▸ **REQUIRED WORK**
Look through the lines below and extract each one that contains "officeAddress".

▸ **EXERCISE DATA**
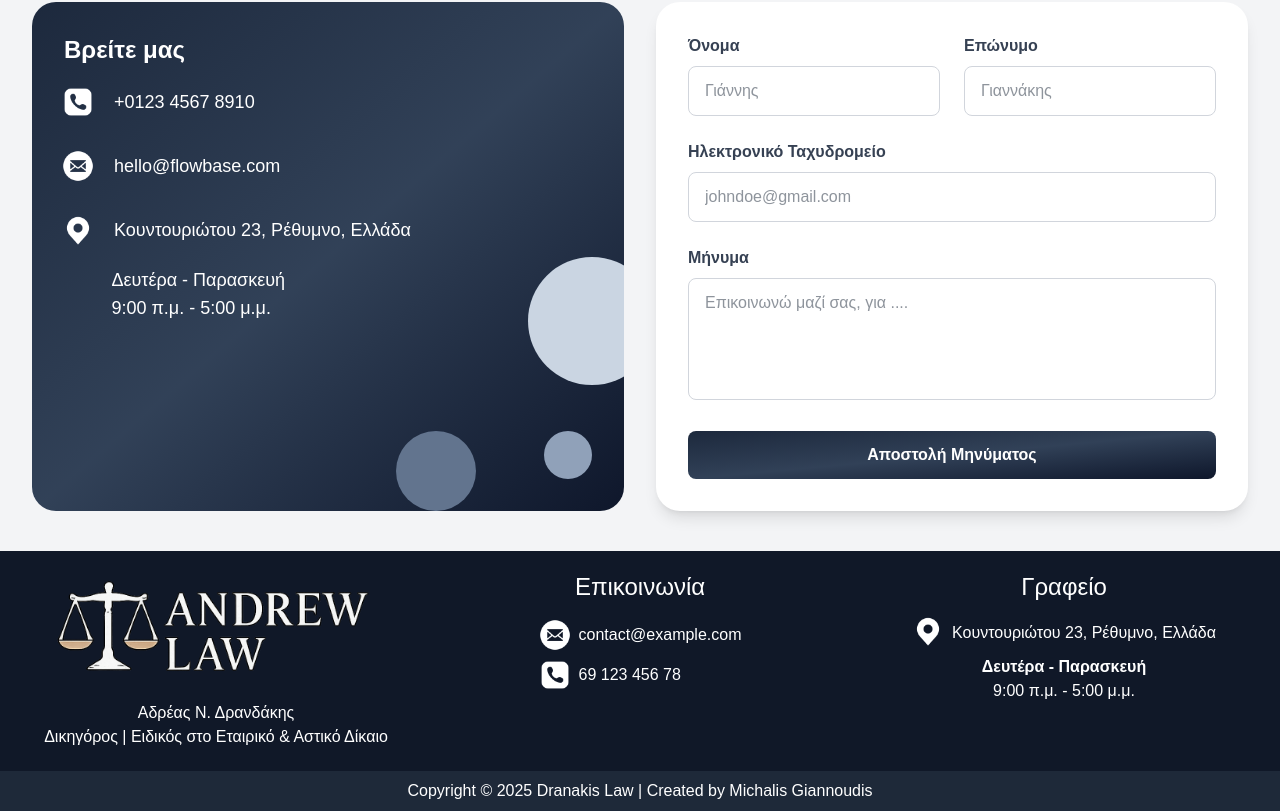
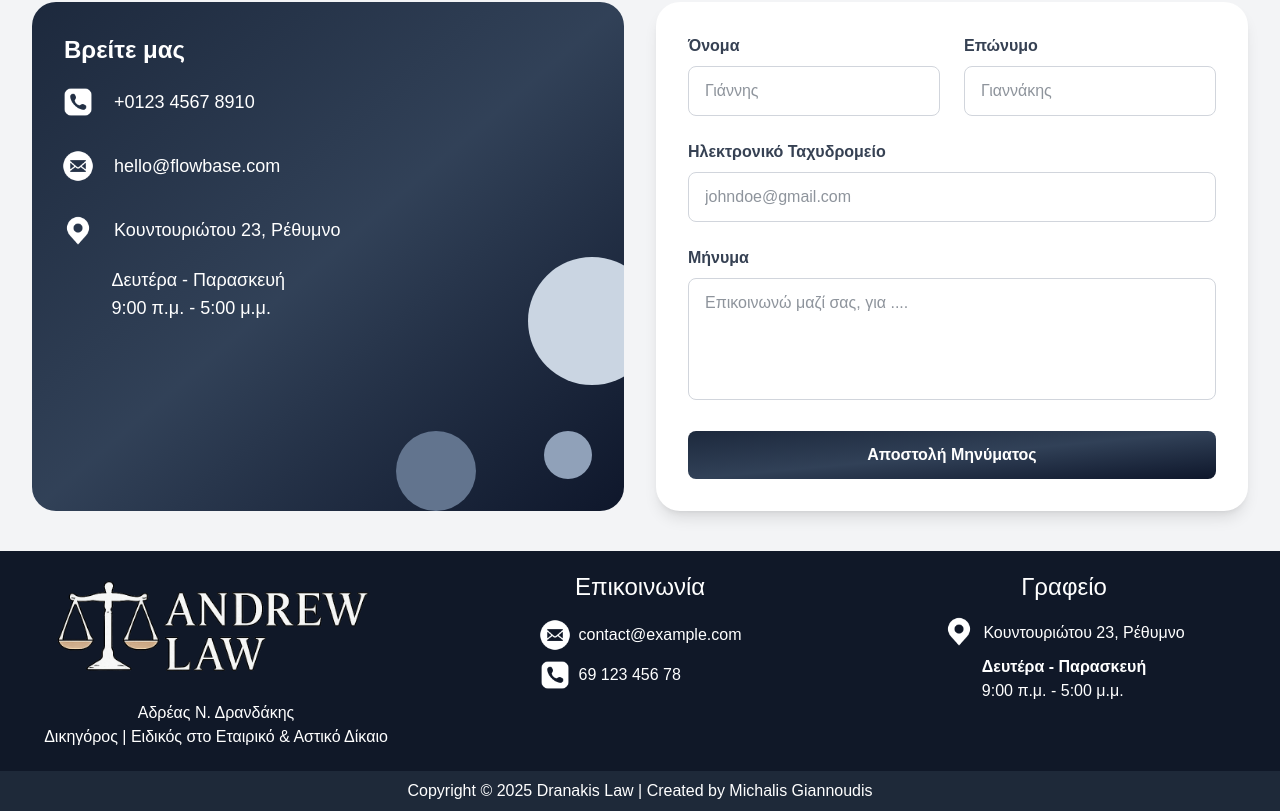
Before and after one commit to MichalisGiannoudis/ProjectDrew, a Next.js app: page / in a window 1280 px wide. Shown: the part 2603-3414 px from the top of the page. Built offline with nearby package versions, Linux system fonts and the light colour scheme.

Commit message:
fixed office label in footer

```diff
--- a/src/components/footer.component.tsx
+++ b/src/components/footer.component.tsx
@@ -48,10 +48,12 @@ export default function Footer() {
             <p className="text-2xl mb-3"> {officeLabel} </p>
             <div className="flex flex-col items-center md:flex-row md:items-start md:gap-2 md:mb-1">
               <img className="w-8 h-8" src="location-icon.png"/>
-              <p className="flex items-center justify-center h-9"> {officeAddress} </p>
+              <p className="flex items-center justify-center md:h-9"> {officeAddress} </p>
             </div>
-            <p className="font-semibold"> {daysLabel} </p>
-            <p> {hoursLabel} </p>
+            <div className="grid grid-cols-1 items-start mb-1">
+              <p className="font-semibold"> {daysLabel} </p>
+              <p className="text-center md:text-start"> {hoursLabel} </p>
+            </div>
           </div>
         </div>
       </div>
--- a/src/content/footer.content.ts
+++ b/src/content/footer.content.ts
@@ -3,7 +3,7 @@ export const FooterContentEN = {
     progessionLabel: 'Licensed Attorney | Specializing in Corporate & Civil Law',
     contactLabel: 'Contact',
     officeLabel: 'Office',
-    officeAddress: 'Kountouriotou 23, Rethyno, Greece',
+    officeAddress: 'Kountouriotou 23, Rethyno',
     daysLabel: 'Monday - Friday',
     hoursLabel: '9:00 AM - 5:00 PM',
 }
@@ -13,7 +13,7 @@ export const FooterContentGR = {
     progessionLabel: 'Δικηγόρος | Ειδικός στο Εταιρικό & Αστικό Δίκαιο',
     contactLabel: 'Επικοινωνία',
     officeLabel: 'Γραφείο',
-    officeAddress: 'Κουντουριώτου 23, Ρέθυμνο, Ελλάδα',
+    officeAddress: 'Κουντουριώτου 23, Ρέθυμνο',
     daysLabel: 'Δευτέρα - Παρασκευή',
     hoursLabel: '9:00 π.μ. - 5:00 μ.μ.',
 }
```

==

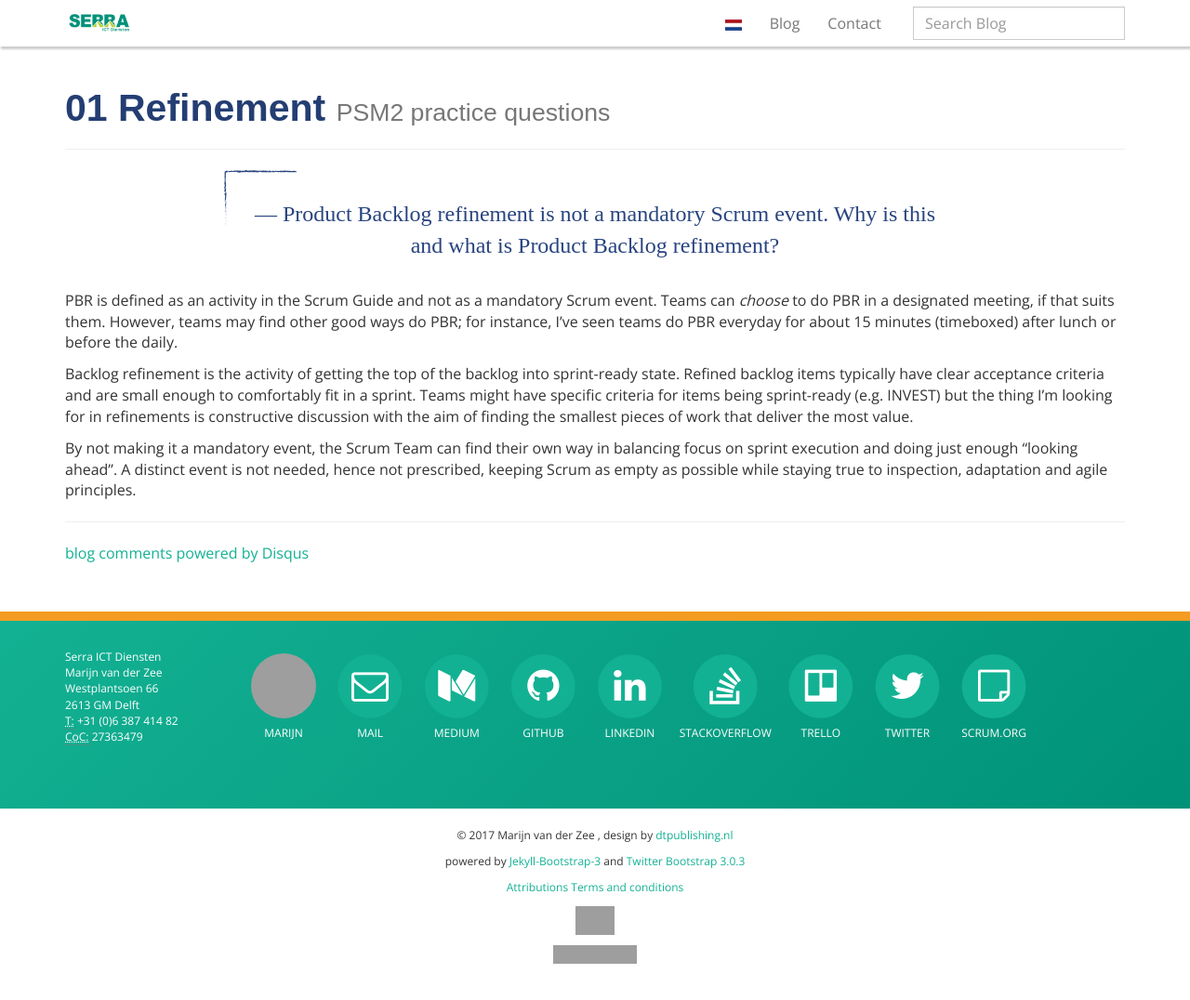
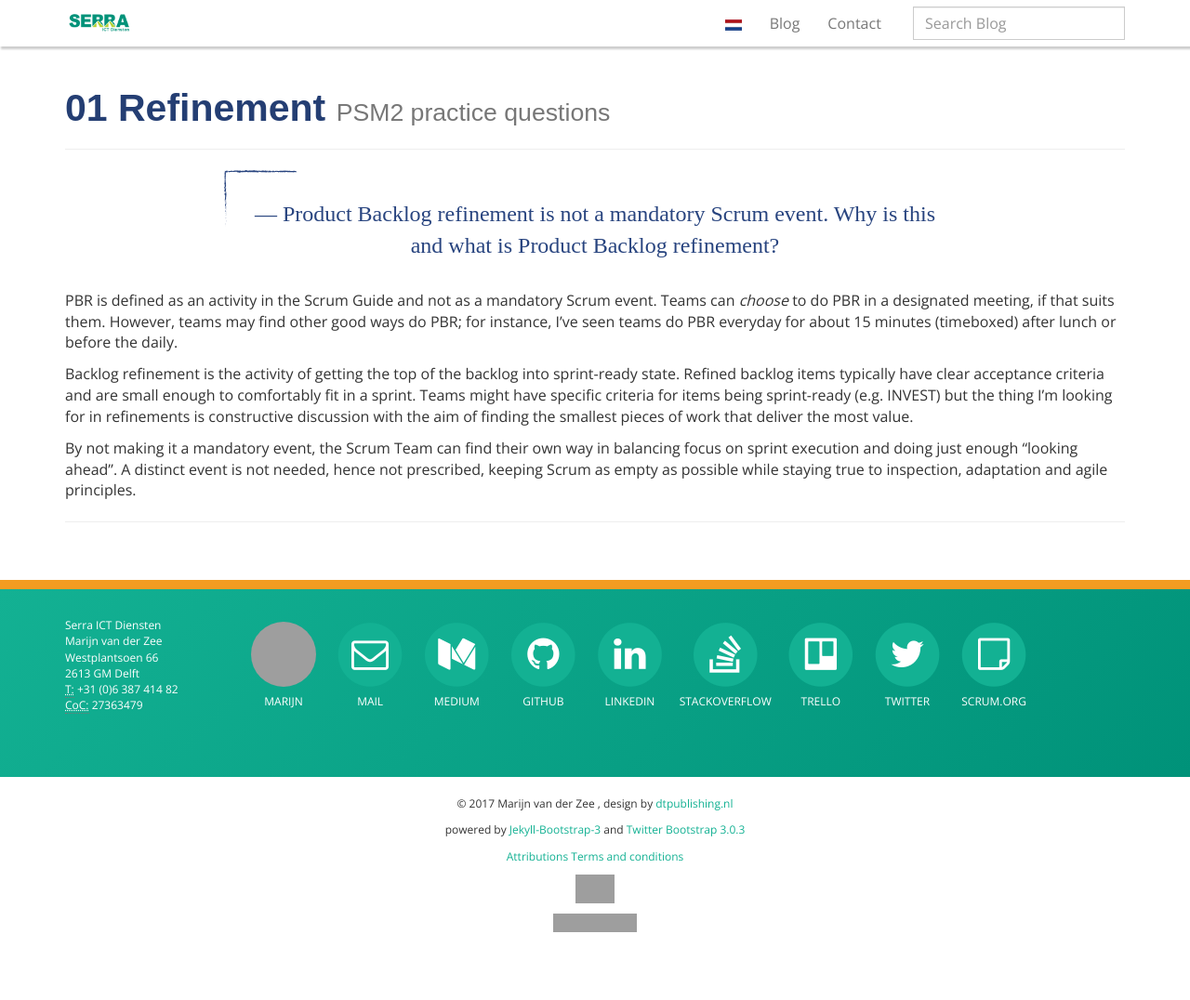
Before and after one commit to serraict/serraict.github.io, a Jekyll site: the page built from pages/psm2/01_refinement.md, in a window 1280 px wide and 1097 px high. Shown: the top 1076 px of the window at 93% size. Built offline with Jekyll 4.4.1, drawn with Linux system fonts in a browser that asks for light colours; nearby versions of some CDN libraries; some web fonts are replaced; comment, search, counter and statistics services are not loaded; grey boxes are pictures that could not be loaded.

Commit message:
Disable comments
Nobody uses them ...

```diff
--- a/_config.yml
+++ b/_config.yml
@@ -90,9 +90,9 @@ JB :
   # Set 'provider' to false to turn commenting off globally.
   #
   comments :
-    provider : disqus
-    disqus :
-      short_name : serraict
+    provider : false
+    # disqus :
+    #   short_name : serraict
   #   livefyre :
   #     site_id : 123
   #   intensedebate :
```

==

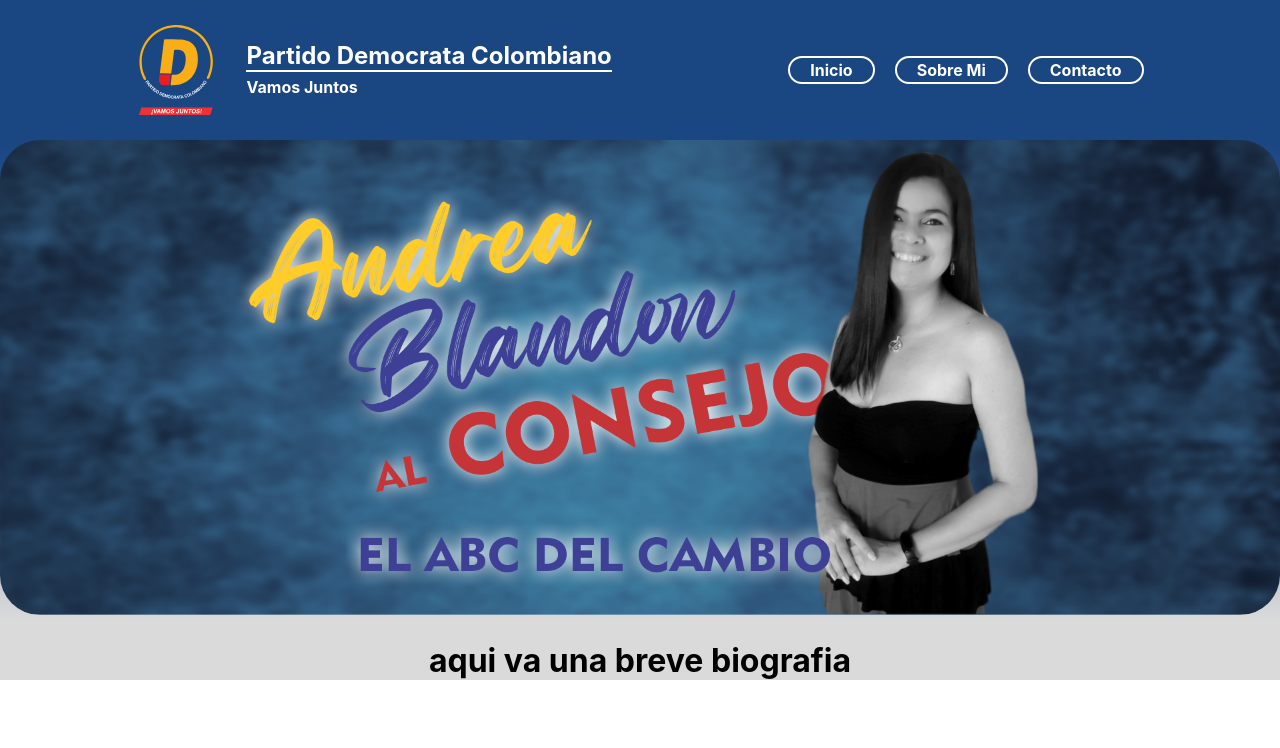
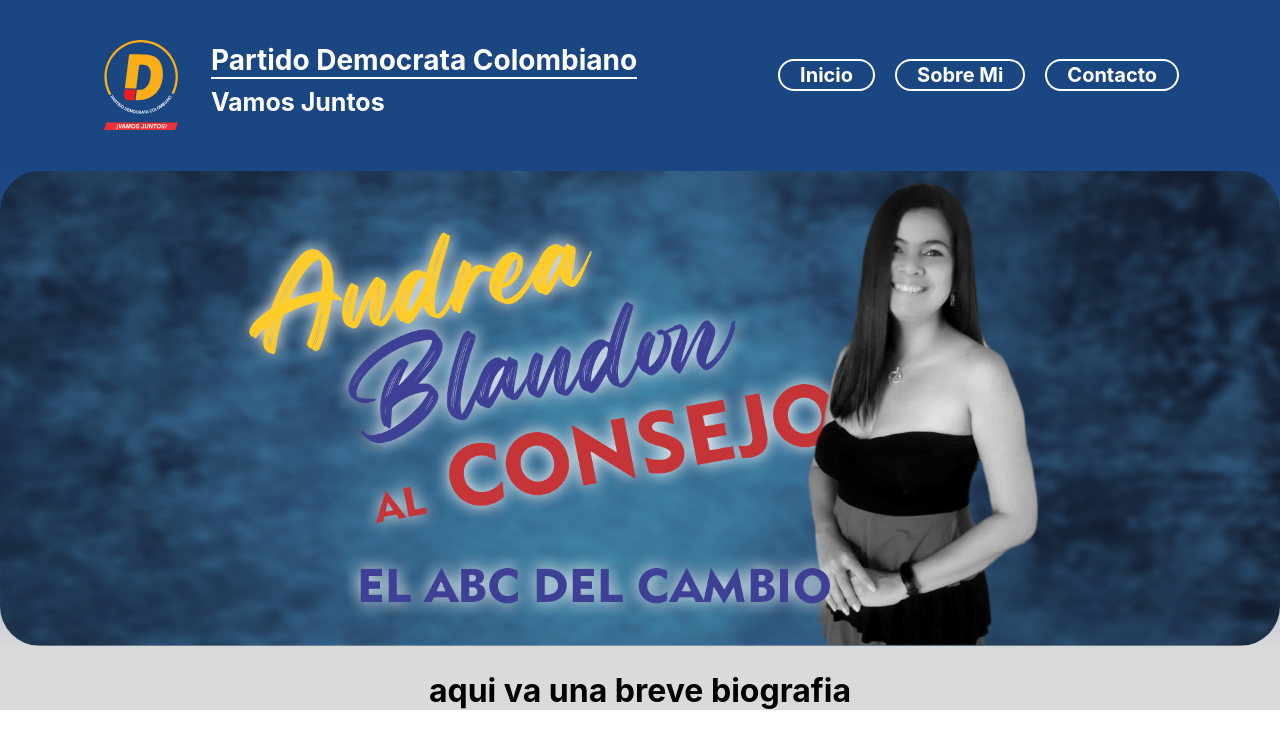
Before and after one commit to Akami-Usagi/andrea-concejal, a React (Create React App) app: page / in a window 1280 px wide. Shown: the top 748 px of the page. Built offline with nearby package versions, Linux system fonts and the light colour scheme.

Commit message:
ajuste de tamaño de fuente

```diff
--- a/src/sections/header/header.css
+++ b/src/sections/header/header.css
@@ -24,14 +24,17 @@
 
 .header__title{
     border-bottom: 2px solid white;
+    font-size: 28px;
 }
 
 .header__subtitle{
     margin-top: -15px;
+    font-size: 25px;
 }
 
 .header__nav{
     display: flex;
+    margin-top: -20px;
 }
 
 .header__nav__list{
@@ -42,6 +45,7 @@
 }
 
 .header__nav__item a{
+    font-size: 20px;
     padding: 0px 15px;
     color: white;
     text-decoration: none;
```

▸ **ANSWER TO THIS EXERCISE**
-              <p className="flex items-center justify-center h-9"> {officeAddress} </p>
+              <p className="flex items-center justify-center md:h-9"> {officeAddress} </p>
-    officeAddress: 'Kountouriotou 23, Rethyno, Greece',
+    officeAddress: 'Kountouriotou 23, Rethyno',
-    officeAddress: 'Κουντουριώτου 23, Ρέθυμνο, Ελλάδα',
+    officeAddress: 'Κουντουριώτου 23, Ρέθυμνο',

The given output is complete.